The daredevil Northumberland teenager literally climbing the walls of his Alnwick home during lockdown

While he can’t get out into the great outdoors, an Alnwick teenager is climbing the walls during lockdown … literally.

Wednesday, 29th April 2020, 4:00 pm

In fact, for as long as he can remember, 13-year-old Fred Williams, a pupil at Duchess’s Community High School, has been scrambling up rocks, climbing frames, trees… and even bookcases.

For Fred, who started climbing on the Willowburn Bouldering Wall in Alnwick when he was five, a lockdown wasn’t going to stop his passion for scaling different heights and taking on new challenges.

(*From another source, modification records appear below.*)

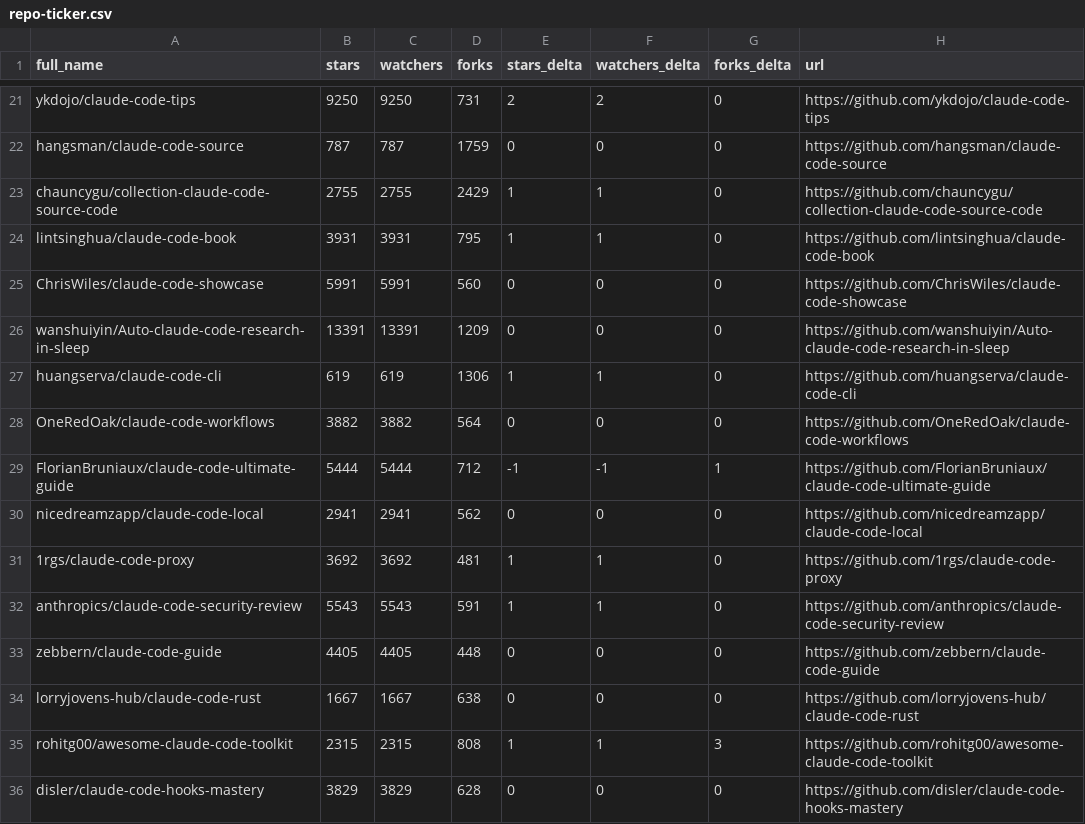
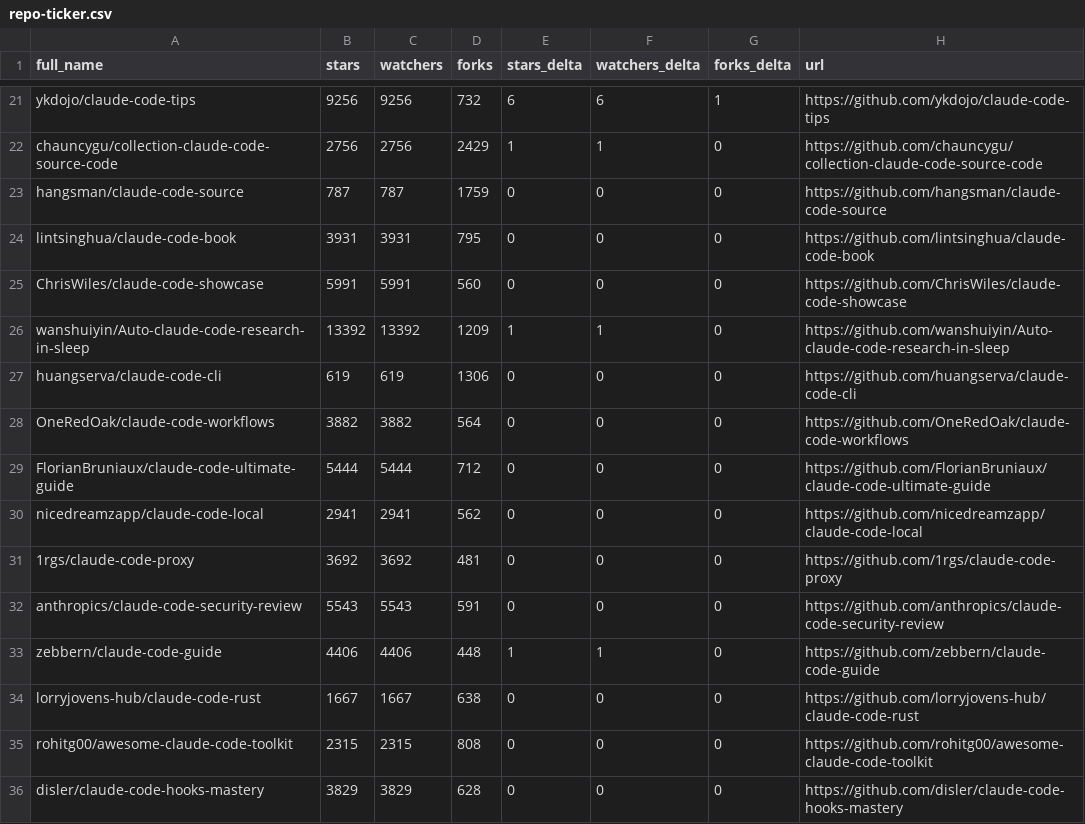
Before and after one commit to davisbuilds/awesome-claude-code, a CSV file: data/repo-ticker.csv, drawn as a sheet; only a part is shown, gaps mark what is left out; removed rows and columns are numbered as before the commit, all else as after; the diff covers the shown part only; the diff names each change by its address in the sheet, - before the commit and + after, or states it on an @@ line.

```diff
--- a/data/repo-ticker.csv
+++ b/data/repo-ticker.csv
-B21 (stars): 9250
+B21 (stars): 9256
-C21 (watchers): 9250
+C21 (watchers): 9256
-D21 (forks): 731
+D21 (forks): 732
-E21 (stars_delta): 2
+E21 (stars_delta): 6
-F21 (watchers_delta): 2
+F21 (watchers_delta): 6
-G21 (forks_delta): 0
+G21 (forks_delta): 1
+row 22: chauncygu/collection-claude-code-source-code | 2756 | 2756 | 2429 | 1 | 1 | 0 | https://github.com/chauncygu/collection-claude-code-source-code
-row 23: chauncygu/collection-claude-code-source-code | 2755 | 2755 | 2429 | 1 | 1 | 0 | https://github.com/chauncygu/collection-claude-code-source-code
-E24 (stars_delta): 1
+E24 (stars_delta): 0
-F24 (watchers_delta): 1
+F24 (watchers_delta): 0
-B26 (stars): 13391
+B26 (stars): 13392
-C26 (watchers): 13391
+C26 (watchers): 13392
-E26 (stars_delta): 0
+E26 (stars_delta): 1
-F26 (watchers_delta): 0
+F26 (watchers_delta): 1
-E27 (stars_delta): 1
+E27 (stars_delta): 0
-F27 (watchers_delta): 1
+F27 (watchers_delta): 0
-E29 (stars_delta): -1
+E29 (stars_delta): 0
-F29 (watchers_delta): -1
+F29 (watchers_delta): 0
-G29 (forks_delta): 1
+G29 (forks_delta): 0
-E31:E32 (stars_delta): 1
+E31:E32 (stars_delta): 0
-F31:F32 (watchers_delta): 1
+F31:F32 (watchers_delta): 0
-B33 (stars): 4405
+B33 (stars): 4406
-C33 (watchers): 4405
+C33 (watchers): 4406
-E33 (stars_delta): 0
+E33 (stars_delta): 1
-F33 (watchers_delta): 0
+F33 (watchers_delta): 1
-E35 (stars_delta): 1
+E35 (stars_delta): 0
-F35 (watchers_delta): 1
+F35 (watchers_delta): 0
-G35 (forks_delta): 3
+G35 (forks_delta): 0
```
Also changed, not shown: 3 added rows, 3 removed rows, 2 moved rows and 106 edited cells elsewhere in this file, 4 other files.
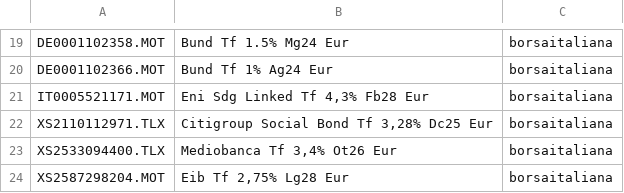
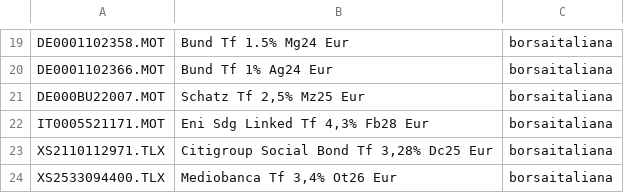
Before and after one commit to enrichman/portfolio-performance, a CSV file: securities.csv, drawn as a sheet; only a part is shown, gaps mark what is left out; the shorter side is filled out with more unchanged rows; the diff names each change by its address in the sheet, - before the commit and + after, or states it on an @@ line.

Commit message:
Update securities.csv

```diff
--- a/securities.csv
+++ b/securities.csv
+row 21: DE000BU22007.MOT | Schatz Tf 2,5% Mz25 Eur | borsaitaliana
```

In 2018, Fred was selected to join the GB Climbing National Development Squad and before Covid-19 turned the world upside down, he spent much of his free time travelling to train or compete in his sport with an average week including two or three trips down the A1 to train at Climb Newcastle or Newcastle Climbing Centre.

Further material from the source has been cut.